Nu tonen wij hier in onze thuisbasis de film ‘2 à 3 minutes’  van Inge Godelaine.  Ze ging in 2008 naar Congo en  ontmoette met mensen uit wat vroeger Leopoldville  en Elisabethstad was.  Zonder teveel vragen te stellen, gaf ze verschillende personages 2 à 3 minuten de tijd om hun eigen verhaal te vertellen.   Zoals vermeld op de uitnodiging: hoe staat het met Congo en haar bewoners nu, geen vergeelde kranten of krantenknipsels uit de Swahilistar of  oude foto’s  genomen op de verjaardag van Moïse Tshombé  in  de Lingalamorning.

Congo nu, heute, now, maintenant.


Posted in Woodward Avenue by gijs van doorn on February 23, 2010

Hi Ina,

I understand that you do not want ‘new age hippies’. I have spoken
with an eccentric African-American Herbalist/Spiritualist who I think would work well for your  needs and I have spoken very briefly with an Mexican woman who runs a shop in the city. I need to know, would you like them to partake in a panel discussion or a more “hands-on” workshop. Would they be speaking in front of a crowd or would they be dealing with people one-on-one.
I am not so well versed on the exhibition so I am not certain what the “Bolivia films” are.

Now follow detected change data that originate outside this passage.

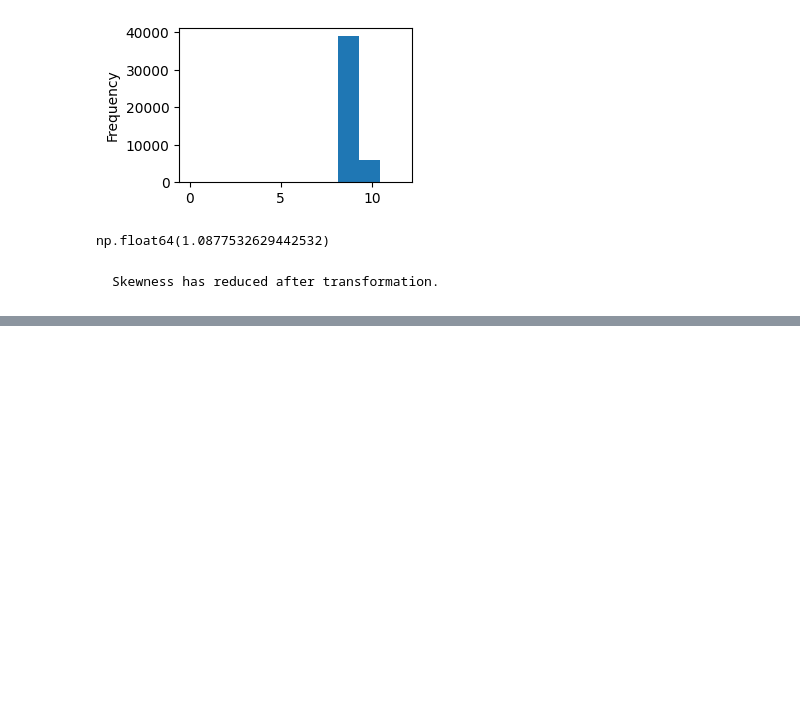
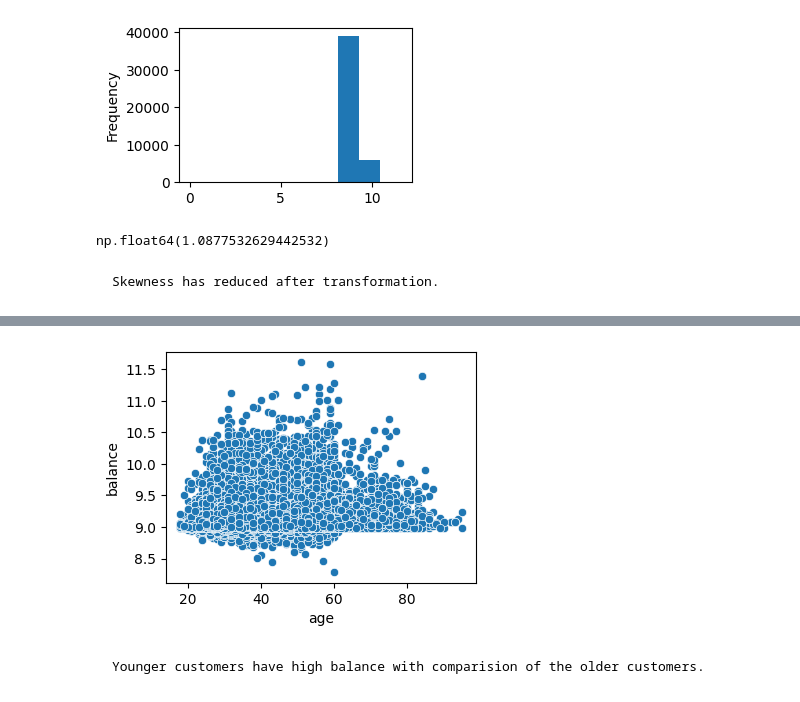
Before and after one commit to Padhanaya/apex-project2, a Jupyter notebook: apex.ipynb, the cells around one changed output, grey strips where cells are left out. Drawn from its saved outputs; the diff is of its cells as text; code cells hidden in the pictures; blank space fills up the shorter version.

````diff
--- a/apex.ipynb
+++ b/apex.ipynb
@@ -414,0 +437,14 @@ Skewness has reduced after transformation.
+# %%
+# Droping the outliers.
+df.drop([12909, 15682], inplace = True)
+# %%
+# Post outlier removal plot.
+plt.figure(figsize = (4, 3))
+sns.scatterplot(x = df["age"], y = df['balance'])
+plt.show()
+# %% [output]
+[figure, added]
+# %% [markdown]
+```
+Younger customers have high balance with comparision of the older customers.
+```
````
Also changed, not shown: parts of 17 cells of this notebook.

Hi Ben,

I would like to hold a private workshop, which means (hopefully at least 4) healers and myself. The idea is to exchange experiences related to traditional healing. Jef, correct me if I am wrong, but I see this as a workshop “by invitation only”, not open to the general public. The idea would be to have a small group of people (none of them new-age hippies) and all people working as healers in the community, or perhaps also some community members who are (or have been) patients of these healers, to hold a discussion about the role and importance of traditional healing today in Detroit.

The reason why I want to keep the workshop “private” is three-fold: (1) this is not a promotional stunt (I don’t want press hanging around and scare people); (2) if the event is open it might not create an atmosphere open enough to talk about traditional healing and community health. (I would like to point again to the NYTimes article that emphasized that a lot of healers are “working in the shadows”). Let’s not forget that many healers in urban areas assist community members without legal status. I want the healers to feel safe to talk; (3) popular action series on TV such as “CSI” recently depicted a botánica shop as “a place of witchcraft”. This shows that there still exists a lot of prejudice towards traditional healing.

The Bolivia movies that will be on display in the Detroit exhibition are about my work with traditional healers in the Amazon region in Bolivia. I will be moderating the workshops and would like to start by showing these movies and explaining my work (which is focused on improving community health and training medical students and doctors to become more culturally sensitive) and then ask the healers to talk about their own practice. Ideally, if we have at least 4 healers and some community members/patients, there could be some kind of discussion among them.

What do you think?

Kind wishes,


Ina Vandebroek and ethnobotany

Posted in Woodward Avenue by gijs van doorn on February 13, 2010


Posted in Villa Wintermans by gijs van doorn on February 12, 2010